In our dedication to God, the truth is, we are either in the process of become less or more. Certainly God desires that we would constantly become more, not less. Jeremiah, if we let him play his role in our lives, will give us the truth we need: tearing down or building up. It may be a little of both.
Eugene Peterson wrote:
A prophet wakes us up from our sleepy complacency . . . and then pushes us onto the stage playing our parts whether we think we are ready or not. A prophet angers us by rejecting and ripping off our disguises, then dragging our heartless attitudes and selfish motives out into the open where everyone sees them for what they are. A prophet makes it difficult to continue with a sloppy or selfish life.
As we shall see, Jeremiah was a reluctant role model. Time after time he complained to God about the role he felt he’d been forced into. But yet, Jeremiah pushed on. Jeremiah had such a heart for the people he spoke truth to, that at times it hurt his feelings more than the feelings of those he had to speak to. That was the burden of the role he had to play.
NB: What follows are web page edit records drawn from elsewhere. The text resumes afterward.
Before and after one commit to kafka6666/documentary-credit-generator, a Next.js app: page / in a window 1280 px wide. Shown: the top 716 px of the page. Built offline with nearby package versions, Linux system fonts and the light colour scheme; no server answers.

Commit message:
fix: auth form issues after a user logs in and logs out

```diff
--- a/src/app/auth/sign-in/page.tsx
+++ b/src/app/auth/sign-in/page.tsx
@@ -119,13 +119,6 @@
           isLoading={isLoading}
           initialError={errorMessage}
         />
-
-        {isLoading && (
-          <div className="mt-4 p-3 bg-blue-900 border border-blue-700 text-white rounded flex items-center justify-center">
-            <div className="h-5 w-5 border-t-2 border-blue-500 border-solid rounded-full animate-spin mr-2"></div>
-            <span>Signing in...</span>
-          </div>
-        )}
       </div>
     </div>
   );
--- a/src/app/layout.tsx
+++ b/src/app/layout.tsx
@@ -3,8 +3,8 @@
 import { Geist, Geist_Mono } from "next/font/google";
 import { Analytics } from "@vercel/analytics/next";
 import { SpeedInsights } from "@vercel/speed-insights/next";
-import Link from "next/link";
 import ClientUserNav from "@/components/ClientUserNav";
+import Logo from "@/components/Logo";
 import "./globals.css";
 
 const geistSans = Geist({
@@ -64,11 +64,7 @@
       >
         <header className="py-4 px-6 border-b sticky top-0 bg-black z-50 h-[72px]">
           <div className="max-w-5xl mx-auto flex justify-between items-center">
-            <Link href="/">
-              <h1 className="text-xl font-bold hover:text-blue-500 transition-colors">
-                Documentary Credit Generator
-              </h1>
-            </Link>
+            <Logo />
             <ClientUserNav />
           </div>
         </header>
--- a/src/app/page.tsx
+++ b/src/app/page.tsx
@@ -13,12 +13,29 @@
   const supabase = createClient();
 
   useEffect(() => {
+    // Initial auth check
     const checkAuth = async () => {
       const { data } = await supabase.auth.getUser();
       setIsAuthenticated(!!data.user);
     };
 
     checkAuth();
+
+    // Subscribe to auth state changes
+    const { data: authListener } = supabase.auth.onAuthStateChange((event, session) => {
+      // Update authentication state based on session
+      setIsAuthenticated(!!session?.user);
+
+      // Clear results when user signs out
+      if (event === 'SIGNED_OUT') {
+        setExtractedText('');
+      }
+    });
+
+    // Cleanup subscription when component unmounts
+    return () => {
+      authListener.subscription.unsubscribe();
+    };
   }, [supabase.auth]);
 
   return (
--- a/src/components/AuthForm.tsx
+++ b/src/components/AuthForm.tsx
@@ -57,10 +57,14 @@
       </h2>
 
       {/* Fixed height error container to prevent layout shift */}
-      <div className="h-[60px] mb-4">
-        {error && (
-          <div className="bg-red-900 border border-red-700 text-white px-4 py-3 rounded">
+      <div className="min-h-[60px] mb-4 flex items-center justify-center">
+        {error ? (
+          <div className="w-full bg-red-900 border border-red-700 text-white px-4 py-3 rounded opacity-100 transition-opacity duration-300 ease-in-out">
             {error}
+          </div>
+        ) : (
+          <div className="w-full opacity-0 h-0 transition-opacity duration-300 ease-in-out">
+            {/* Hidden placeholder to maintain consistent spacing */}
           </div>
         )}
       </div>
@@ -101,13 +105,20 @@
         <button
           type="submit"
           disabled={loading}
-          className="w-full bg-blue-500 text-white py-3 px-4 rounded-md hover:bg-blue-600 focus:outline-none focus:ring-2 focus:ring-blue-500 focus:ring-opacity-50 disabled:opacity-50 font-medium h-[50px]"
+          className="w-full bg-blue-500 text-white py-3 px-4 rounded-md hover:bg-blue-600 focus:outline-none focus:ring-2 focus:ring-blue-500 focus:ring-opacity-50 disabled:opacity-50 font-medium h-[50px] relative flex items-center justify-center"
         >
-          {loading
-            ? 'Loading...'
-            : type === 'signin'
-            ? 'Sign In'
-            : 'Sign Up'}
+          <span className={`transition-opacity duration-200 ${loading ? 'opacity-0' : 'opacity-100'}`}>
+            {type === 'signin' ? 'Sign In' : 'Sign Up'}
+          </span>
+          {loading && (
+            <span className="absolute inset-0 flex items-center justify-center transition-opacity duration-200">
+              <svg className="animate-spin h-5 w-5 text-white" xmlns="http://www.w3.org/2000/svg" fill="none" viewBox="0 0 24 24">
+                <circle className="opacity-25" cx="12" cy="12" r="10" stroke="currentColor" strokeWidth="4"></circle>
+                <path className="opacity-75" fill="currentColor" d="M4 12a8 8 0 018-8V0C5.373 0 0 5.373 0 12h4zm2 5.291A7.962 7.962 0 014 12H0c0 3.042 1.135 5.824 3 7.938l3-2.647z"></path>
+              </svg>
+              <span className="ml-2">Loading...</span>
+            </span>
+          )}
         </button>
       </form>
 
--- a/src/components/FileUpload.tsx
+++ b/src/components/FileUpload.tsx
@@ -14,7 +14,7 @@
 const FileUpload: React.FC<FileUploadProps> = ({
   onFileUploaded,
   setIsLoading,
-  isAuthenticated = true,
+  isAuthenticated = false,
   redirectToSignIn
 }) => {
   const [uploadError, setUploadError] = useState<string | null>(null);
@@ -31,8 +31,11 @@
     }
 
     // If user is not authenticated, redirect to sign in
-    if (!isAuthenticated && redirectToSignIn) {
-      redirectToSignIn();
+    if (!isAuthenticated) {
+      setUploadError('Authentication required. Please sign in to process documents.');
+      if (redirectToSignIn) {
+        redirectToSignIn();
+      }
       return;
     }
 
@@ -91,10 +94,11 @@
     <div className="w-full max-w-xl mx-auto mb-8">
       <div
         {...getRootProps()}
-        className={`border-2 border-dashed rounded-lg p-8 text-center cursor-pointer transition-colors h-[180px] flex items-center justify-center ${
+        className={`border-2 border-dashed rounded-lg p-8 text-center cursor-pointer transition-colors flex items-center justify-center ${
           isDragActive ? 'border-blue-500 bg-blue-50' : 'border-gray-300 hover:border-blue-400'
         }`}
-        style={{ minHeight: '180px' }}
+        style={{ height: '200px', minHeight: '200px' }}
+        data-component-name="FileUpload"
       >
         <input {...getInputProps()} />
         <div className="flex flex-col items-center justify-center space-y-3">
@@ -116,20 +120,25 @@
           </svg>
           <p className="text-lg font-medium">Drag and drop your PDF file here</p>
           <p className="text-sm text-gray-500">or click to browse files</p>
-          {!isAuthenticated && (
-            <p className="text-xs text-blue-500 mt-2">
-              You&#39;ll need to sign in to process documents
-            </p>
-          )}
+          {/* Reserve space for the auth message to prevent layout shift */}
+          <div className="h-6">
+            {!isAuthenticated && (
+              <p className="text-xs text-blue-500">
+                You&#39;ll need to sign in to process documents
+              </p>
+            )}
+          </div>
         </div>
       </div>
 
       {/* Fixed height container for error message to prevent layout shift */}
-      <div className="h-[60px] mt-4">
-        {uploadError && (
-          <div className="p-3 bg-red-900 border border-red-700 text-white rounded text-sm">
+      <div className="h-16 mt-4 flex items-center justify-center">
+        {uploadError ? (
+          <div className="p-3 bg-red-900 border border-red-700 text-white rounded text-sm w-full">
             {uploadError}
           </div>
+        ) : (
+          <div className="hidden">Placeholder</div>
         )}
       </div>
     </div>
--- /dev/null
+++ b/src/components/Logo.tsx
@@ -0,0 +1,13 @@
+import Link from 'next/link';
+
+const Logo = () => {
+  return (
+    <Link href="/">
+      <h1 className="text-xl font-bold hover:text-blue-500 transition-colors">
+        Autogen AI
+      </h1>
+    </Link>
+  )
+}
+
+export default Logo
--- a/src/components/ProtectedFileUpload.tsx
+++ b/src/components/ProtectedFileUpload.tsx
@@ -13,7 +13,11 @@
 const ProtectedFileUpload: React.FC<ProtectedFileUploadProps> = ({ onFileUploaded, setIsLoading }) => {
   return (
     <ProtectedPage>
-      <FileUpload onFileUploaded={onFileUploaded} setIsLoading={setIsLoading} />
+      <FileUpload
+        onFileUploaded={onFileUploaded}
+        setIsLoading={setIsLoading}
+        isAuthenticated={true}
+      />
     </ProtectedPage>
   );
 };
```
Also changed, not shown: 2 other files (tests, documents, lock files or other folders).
Jeremiah becomes the kind of reluctant hero that surfaces in all imaginative literature. In these kinds of stories the hero is often the person you would least expect. In the legend of King Arthur, for example, the boy Arthur pulls the sword from the stone after all the champions--the expected heroes--have tried their hardest and failed.
In the imaginative tales of J.R.R. Tolkein, in The Lord Of The Rings, the heroes are characters who have no quality of the heroic about them. There is nothing that would distinguish them as models of high morality or daring do. Instead, Tolkein’s main characters are a couple of Hobbits named Bilbo and Frodo Baggins. They are stick-at-home kind of creatures who would rather just sit in their easy chair, smoke their pipes, read good books, and eat good food.
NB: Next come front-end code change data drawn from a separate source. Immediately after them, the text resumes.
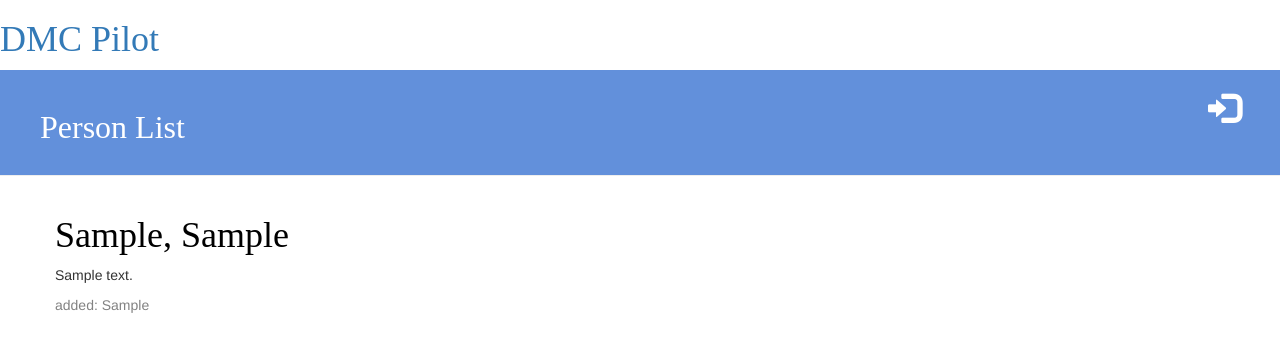
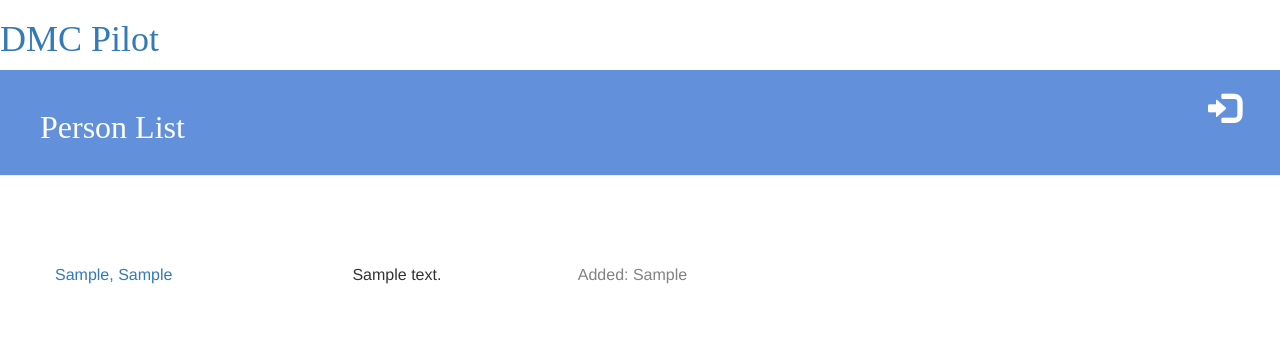
Before and after one commit to mxmoss/mysite, a Django app: template myapp/templates/myapp/person_list.html in a window 1280 px wide. Shown: the top 352 px of the page. Run offline with Django 3.2, Linux system fonts and the light colour scheme; the template is opened without the code that fills it: most values are stand-ins (such as "Sample title", 1, 10 or a date in 2020); some libraries are stand-ins or nearby versions.

Commit message:
Changed the display for Person list
Show the person list as a more compact list.
Added alternating row shading, but it's not 100% implemented

```diff
--- a/myapp/templates/myapp/person_list.html
+++ b/myapp/templates/myapp/person_list.html
@@ -1,13 +1,14 @@
 {% extends 'myapp/base.html' %}
-
 {% block content %}
+<table style="table.equalDevide tr td { width:25%; }; width:800px;">
 	{% for record in records %}
-				<div class="person">
-          <h1><a href="{% url 'person_detail' pk=record.pk %}">{{ record.last_nm_txt }}, {{ record.first_nm_txt }}</a></h1>
-          <p>{{ record.address_street1 }}</p>
-          <div class="date">
-              <p>added: {{ record.add_dt }}</p>
-          </div>
+        <div class="person" style="background-color: {% cycle '#e1e6ef' 'white' %}">
+				<tr>
+        <td><a href="{% url 'person_detail' pk=record.pk %}">{{ record.last_nm_txt }}, {{ record.first_nm_txt }}</a></td>
+        <td>{{ record.address_street1 }}</td>
+        <td><div class="date">Added: {{ record.add_dt }}</div></td>
+        </tr>
 				</div>
 		{% endfor %}
+</table>
 {% endblock content %}
```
What makes both Bilbo and Frodo heroic role models, eventually, is that they are called to go on a quest of great and grave importance. Their success or failure would determine the future of their people forever. Both, in their turn, accepts the challenge. In their quiet, simple, yet bumbling ways, they slip unnoticed into and conquer the threatening powers of evil.
As I said before, there is nothing about Bilbo or Frodo that would give you the impression that you were in the presence of greatness. They were both normal, everyday characters who were called upon to accept a challenge that was larger than anything they had faced before. It was simply in their willingness to accept the challenge that elevated Bilbo and Frodo into the level of the role model, even the hero. It is one of the main themes of that set of books.
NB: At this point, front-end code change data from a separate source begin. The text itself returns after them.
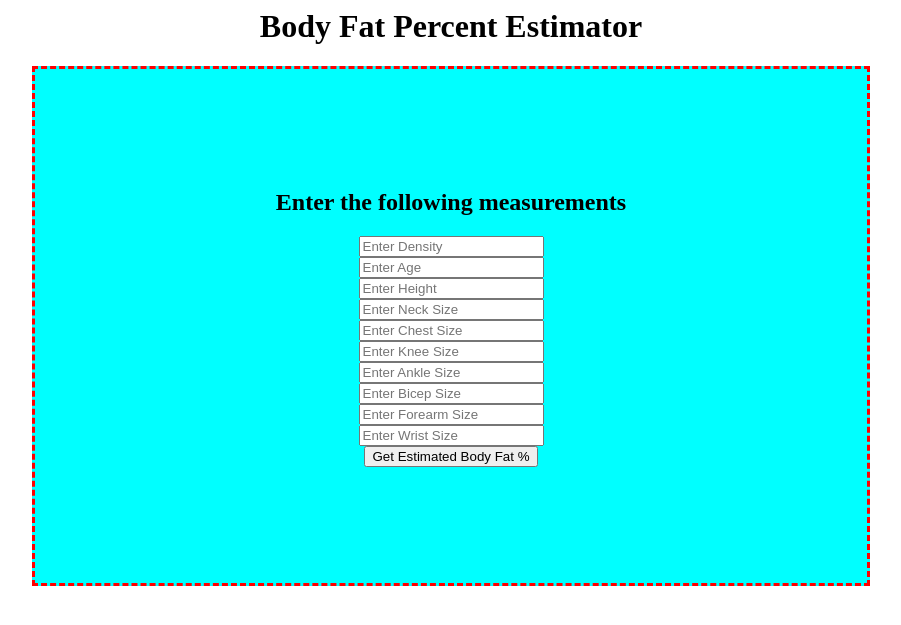
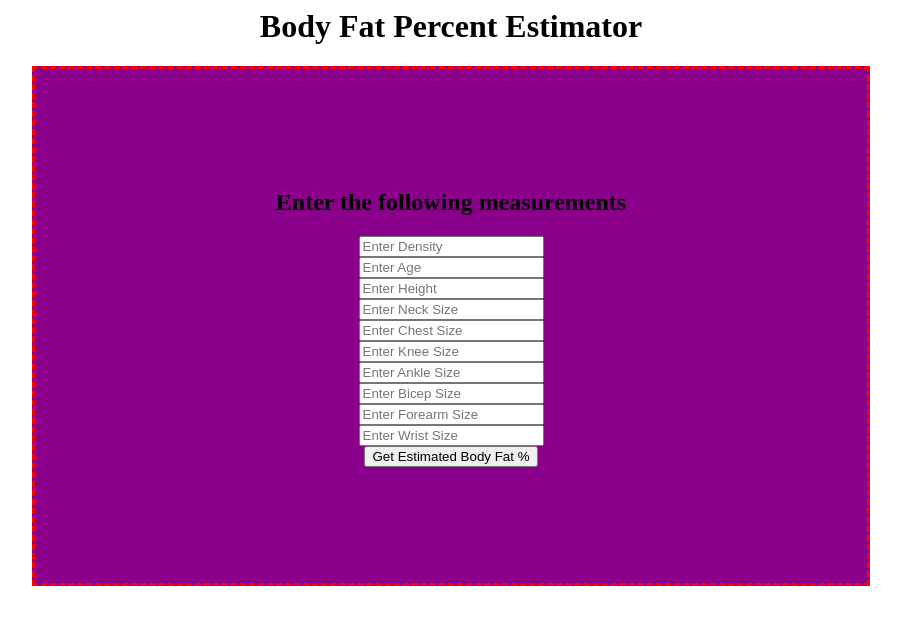
Before and after one commit to unwastefultoday/body-fat-percent-prediction-web-app, a Flask app: page / in a window 1280 px wide. Shown: the top 625 px of the page, without its empty margins (189-1090 px from the left). Run offline with Flask 2, Linux system fonts and the light colour scheme.

Commit message:
Update index.html

```diff
--- a/templates/index.html
+++ b/templates/index.html
@@ -10,7 +10,7 @@
         </div>
         <div width="70%">
 
-            <div width="50%" align="center" style="border:dashed red; background-color:cyan;padding:100;width:50%;margin:auto;">
+            <div width="50%" align="center" style="border:dashed red; background-color: #8b008b;padding:100;width:50%;margin:auto;">
                 <form method="POST" action="/result">
                     <h2 align="center"> Enter the following measurements </h2>
                     <input type="text" name="Density" placeholder="Enter Density"></br>
```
So, let’s put together what we’ve got so far concerning our definition of a role model and hero. First, a hero is a real person, imperfect in some ways, and who must definitely be taken warts and all. We will be disillusioned if we expect otherwise.
Secondly, a hero or role model, is someone we are not to worship or copy in a second-hand way.
And thirdly, heroes are the role models they are because they rise to the occasion when it is presented to them. They use the talents they have--even their weaknesses--for the cause of God’s good.
That’s the kind of person Jeremiah the prophet was. Jeremiah is a person we can look up to, someone we would unflinchingly call a positive role model. Jeremiah is so, because he has a passion more for God than for himself.
It is this prophet and this prophet’s message that we will be focusing our attention upon in the coming weeks. He is the kind of role model who is universal to time and culture because his message and his personality speak truth loud and clear to the excesses as well as the measly ways people choose to live. He is the kind of role model who will challenge you to live a God-centered life. He will make you squirm in his challenges. He is a true hero in that he refuses to let us live life on his, or anyone’s coattails. Instead he calls us to honestly live faithfully and creatively in our unique situations.
He is also a person not without some quirks and glitches. We’ll have to accept those along the way. As we move through Jeremiah, it is my hope that we will not just be imitators of him, but instead discover for ourselves, what it means to be faithfully heroic.